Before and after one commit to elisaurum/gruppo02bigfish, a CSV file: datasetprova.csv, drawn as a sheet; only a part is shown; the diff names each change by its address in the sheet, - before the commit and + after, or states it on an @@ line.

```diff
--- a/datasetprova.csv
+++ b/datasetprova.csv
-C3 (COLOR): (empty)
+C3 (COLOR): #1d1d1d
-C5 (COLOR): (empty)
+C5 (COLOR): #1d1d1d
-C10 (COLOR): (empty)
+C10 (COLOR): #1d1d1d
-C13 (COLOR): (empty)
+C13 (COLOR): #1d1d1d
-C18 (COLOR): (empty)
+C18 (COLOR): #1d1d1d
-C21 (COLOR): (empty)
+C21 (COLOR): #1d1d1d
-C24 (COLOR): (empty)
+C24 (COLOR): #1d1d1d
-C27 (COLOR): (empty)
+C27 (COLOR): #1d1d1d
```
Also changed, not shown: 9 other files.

---------------

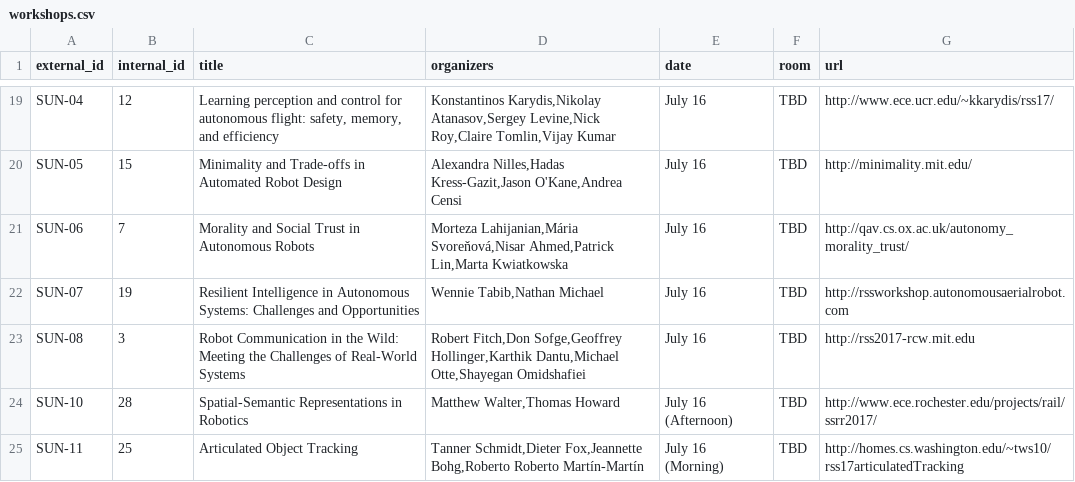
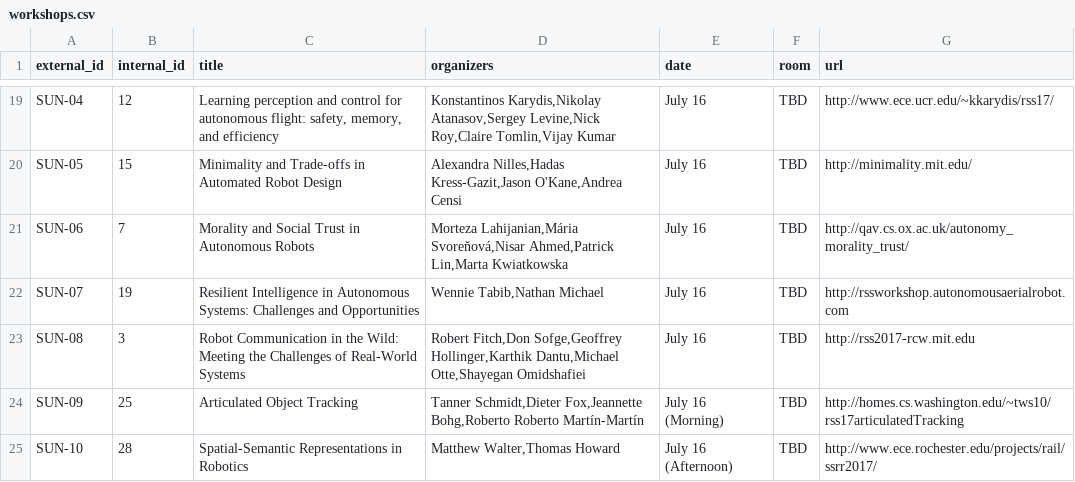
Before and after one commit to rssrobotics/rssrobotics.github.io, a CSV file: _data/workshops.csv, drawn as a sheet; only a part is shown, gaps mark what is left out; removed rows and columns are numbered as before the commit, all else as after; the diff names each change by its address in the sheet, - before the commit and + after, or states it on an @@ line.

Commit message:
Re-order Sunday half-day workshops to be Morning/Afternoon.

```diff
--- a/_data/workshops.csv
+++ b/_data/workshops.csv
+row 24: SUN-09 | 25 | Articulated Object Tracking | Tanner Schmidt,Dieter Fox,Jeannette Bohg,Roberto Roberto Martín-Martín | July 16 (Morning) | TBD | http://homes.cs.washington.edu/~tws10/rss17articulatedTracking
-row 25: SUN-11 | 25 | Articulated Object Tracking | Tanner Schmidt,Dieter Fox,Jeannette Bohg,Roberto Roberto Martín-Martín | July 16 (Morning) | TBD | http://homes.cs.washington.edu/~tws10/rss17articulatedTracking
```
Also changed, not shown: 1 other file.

---------------

Required action
Copy out all lines from the records where the word "empty" appears.

Answer to this exercise
-C3 (COLOR): (empty)
-C5 (COLOR): (empty)
-C10 (COLOR): (empty)
-C13 (COLOR): (empty)
-C18 (COLOR): (empty)
-C21 (COLOR): (empty)
-C24 (COLOR): (empty)
-C27 (COLOR): (empty)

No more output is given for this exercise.